EXERCISE DIRECTIONS:
Your copy should match the records exactly, except that it contains no pictures.

DATA EXTRACT:
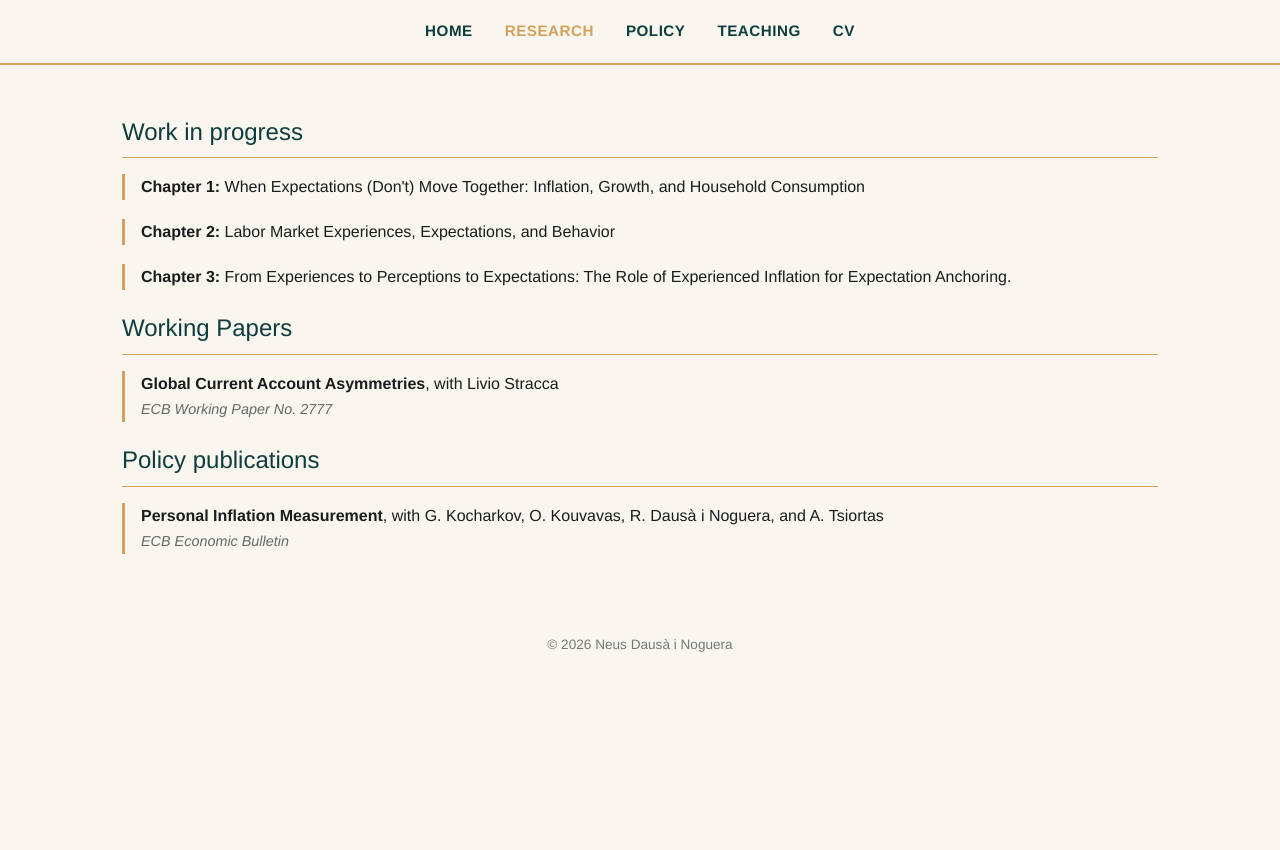
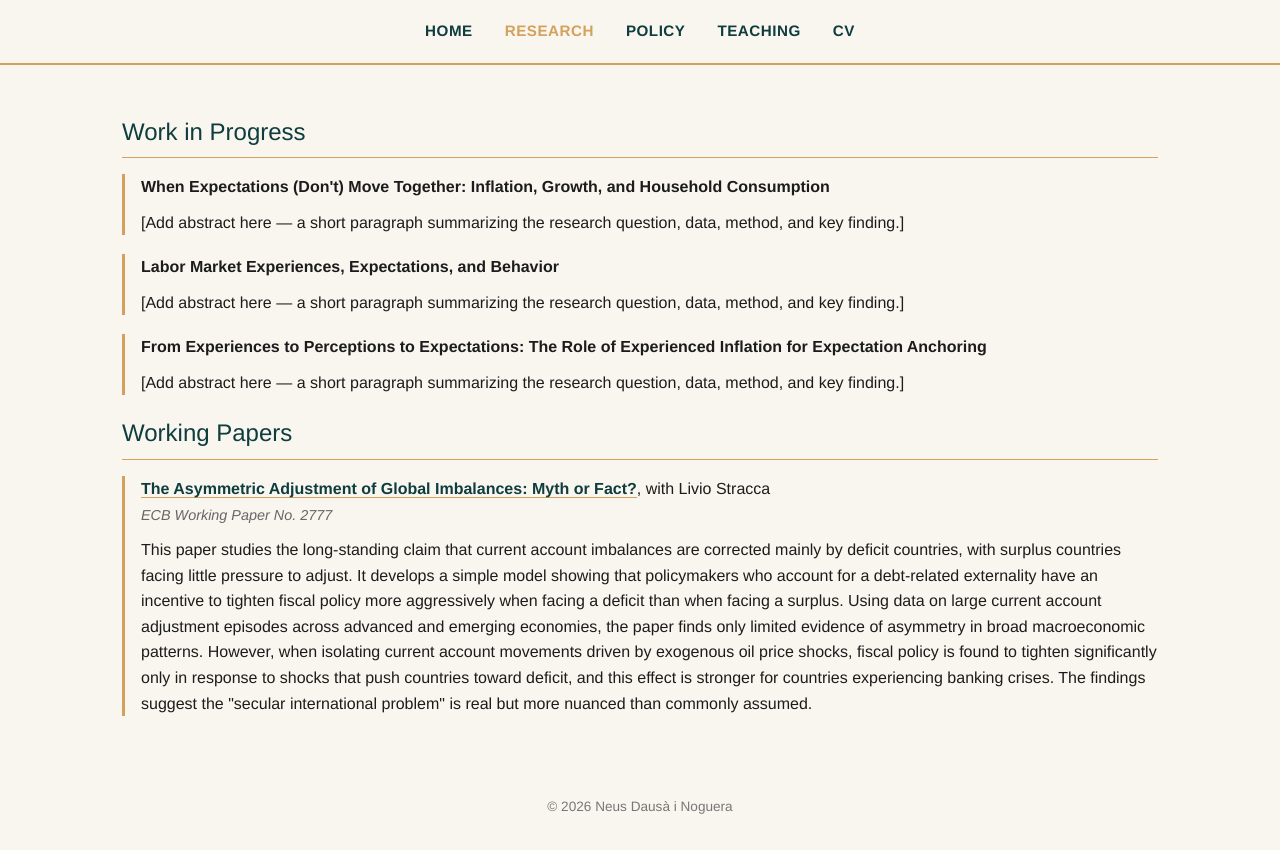
Before and after one commit to neusdausa/neusdausa.github.io, a plain HTML site: page research.html in a window 1280 px wide. Before the commit the page ends 800 px from the top, so only its background shows below. Drawn offline with Linux system fonts and the light colour scheme.

Commit message:
Update research.html

```diff
--- a/research.html
+++ b/research.html
@@ -3,7 +3,7 @@
 <head>
 <meta charset="UTF-8">
 <meta name="viewport" content="width=device-width, initial-scale=1.0">
-<title>Research</title>
+<title>Research — Neus Dausà i Noguera</title>
 <link rel="stylesheet" href="style.css">
 </head>
 <body>
@@ -17,29 +17,56 @@
 </nav>
 
 <main>
-  <h2>Work in progress</h2>
-  <div class="pub-item" style="margin-top:1rem;">
-    <strong>Chapter 1:</strong> When Expectations (Don't) Move Together: Inflation, Growth, and Household Consumption
-  </div>
+  <h2>Work in Progress</h2>
+
   <div class="pub-item">
-    <strong>Chapter 2:</strong> Labor Market Experiences, Expectations, and Behavior
-  </div>
-  <div class="pub-item">
-    <strong>Chapter 3:</strong> From Experiences to Perceptions to Expectations: The Role of Experienced Inflation for Expectation Anchoring.
+    <strong>When Expectations (Don't) Move Together: Inflation, Growth, and Household Consumption</strong>
+    <p style="margin-top:0.6rem;">
+      [Add abstract here — a short paragraph summarizing the research
+      question, data, method, and key finding.]
+    </p>
   </div>
 
-    <h2>Working Papers</h2>
   <div class="pub-item">
-    <strong>Global Current Account Asymmetries</strong>, with Livio Stracca<br>
-    <span class="venue">ECB Working Paper No. 2777</span>
+    <strong> Labor Market Experiences, Expectations, and Behavior</strong>
+    <p style="margin-top:0.6rem;">
+      [Add abstract here — a short paragraph summarizing the research
+      question, data, method, and key finding.]
+    </p>
   </div>
 
-  <h2>Policy publications</h2>
   <div class="pub-item">
-    <strong>Personal Inflation Measurement</strong>, with G. Kocharkov, O. Kouvavas,
-    R. Dausà i Noguera, and A. Tsiortas<br>
-    <span class="venue">ECB Economic Bulletin</span>
+    <strong>From Experiences to Perceptions to Expectations: The Role of Experienced Inflation for Expectation Anchoring</strong>
+    <p style="margin-top:0.6rem;">
+      [Add abstract here — a short paragraph summarizing the research
+      question, data, method, and key finding.]
+    </p>
   </div>
+
+  <h2>Working Papers</h2>
+
+  <div class="pub-item">
+    <strong><a class="contact-link" href="https://www.ecb.europa.eu/pub/pdf/scpwps/ecb.wp2777~bda5b1893e.en.pdf?0c788b12b41a3cab0db89ab76819fb1d" target="_blank">The Asymmetric Adjustment of Global Imbalances: Myth or Fact?</a></strong>,
+    with Livio Stracca<br>
+    <span class="venue">ECB Working Paper No. 2777</span>
+    <p style="margin-top:0.6rem;">
+      This paper studies the long-standing claim that current account
+      imbalances are corrected mainly by deficit countries, with surplus
+      countries facing little pressure to adjust. It develops a simple model
+      showing that policymakers who account for a debt-related externality
+      have an incentive to tighten fiscal policy more aggressively when
+      facing a deficit than when facing a surplus. Using data on large
+      current account adjustment episodes across advanced and emerging
+      economies, the paper finds only limited evidence of asymmetry in broad
+      macroeconomic patterns. However, when isolating current account
+      movements driven by exogenous oil price shocks, fiscal policy is found
+      to tighten significantly only in response to shocks that push
+      countries toward deficit, and this effect is stronger for countries
+      experiencing banking crises. The findings suggest the "secular
+      international problem" is real but more nuanced than commonly assumed.
+    </p>
+  </div>
+
 </main>
 
 <footer>&copy; 2026 Neus Dausà i Noguera</footer>
```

COMPLETED EXERCISE:
Before and after one commit to neusdausa/neusdausa.github.io, a plain HTML site: page research.html in a window 1280 px wide. Before the commit the page ends 800 px from the top, so only its background shows below. Drawn offline with Linux system fonts and the light colour scheme.

Commit message:
Update research.html

```diff
--- a/research.html
+++ b/research.html
@@ -3,7 +3,7 @@
 <head>
 <meta charset="UTF-8">
 <meta name="viewport" content="width=device-width, initial-scale=1.0">
-<title>Research</title>
+<title>Research — Neus Dausà i Noguera</title>
 <link rel="stylesheet" href="style.css">
 </head>
 <body>
@@ -17,29 +17,56 @@
 </nav>
 
 <main>
-  <h2>Work in progress</h2>
-  <div class="pub-item" style="margin-top:1rem;">
-    <strong>Chapter 1:</strong> When Expectations (Don't) Move Together: Inflation, Growth, and Household Consumption
-  </div>
+  <h2>Work in Progress</h2>
+
   <div class="pub-item">
-    <strong>Chapter 2:</strong> Labor Market Experiences, Expectations, and Behavior
-  </div>
-  <div class="pub-item">
-    <strong>Chapter 3:</strong> From Experiences to Perceptions to Expectations: The Role of Experienced Inflation for Expectation Anchoring.
+    <strong>When Expectations (Don't) Move Together: Inflation, Growth, and Household Consumption</strong>
+    <p style="margin-top:0.6rem;">
+      [Add abstract here — a short paragraph summarizing the research
+      question, data, method, and key finding.]
+    </p>
   </div>
 
-    <h2>Working Papers</h2>
   <div class="pub-item">
-    <strong>Global Current Account Asymmetries</strong>, with Livio Stracca<br>
-    <span class="venue">ECB Working Paper No. 2777</span>
+    <strong> Labor Market Experiences, Expectations, and Behavior</strong>
+    <p style="margin-top:0.6rem;">
+      [Add abstract here — a short paragraph summarizing the research
+      question, data, method, and key finding.]
+    </p>
   </div>
 
-  <h2>Policy publications</h2>
   <div class="pub-item">
-    <strong>Personal Inflation Measurement</strong>, with G. Kocharkov, O. Kouvavas,
-    R. Dausà i Noguera, and A. Tsiortas<br>
-    <span class="venue">ECB Economic Bulletin</span>
+    <strong>From Experiences to Perceptions to Expectations: The Role of Experienced Inflation for Expectation Anchoring</strong>
+    <p style="margin-top:0.6rem;">
+      [Add abstract here — a short paragraph summarizing the research
+      question, data, method, and key finding.]
+    </p>
   </div>
+
+  <h2>Working Papers</h2>
+
+  <div class="pub-item">
+    <strong><a class="contact-link" href="https://www.ecb.europa.eu/pub/pdf/scpwps/ecb.wp2777~bda5b1893e.en.pdf?0c788b12b41a3cab0db89ab76819fb1d" target="_blank">The Asymmetric Adjustment of Global Imbalances: Myth or Fact?</a></strong>,
+    with Livio Stracca<br>
+    <span class="venue">ECB Working Paper No. 2777</span>
+    <p style="margin-top:0.6rem;">
+      This paper studies the long-standing claim that current account
+      imbalances are corrected mainly by deficit countries, with surplus
+      countries facing little pressure to adjust. It develops a simple model
+      showing that policymakers who account for a debt-related externality
+      have an incentive to tighten fiscal policy more aggressively when
+      facing a deficit than when facing a surplus. Using data on large
+      current account adjustment episodes across advanced and emerging
+      economies, the paper finds only limited evidence of asymmetry in broad
+      macroeconomic patterns. However, when isolating current account
+      movements driven by exogenous oil price shocks, fiscal policy is found
+      to tighten significantly only in response to shocks that push
+      countries toward deficit, and this effect is stronger for countries
+      experiencing banking crises. The findings suggest the "secular
+      international problem" is real but more nuanced than commonly assumed.
+    </p>
+  </div>
+
 </main>
 
 <footer>&copy; 2026 Neus Dausà i Noguera</footer>
```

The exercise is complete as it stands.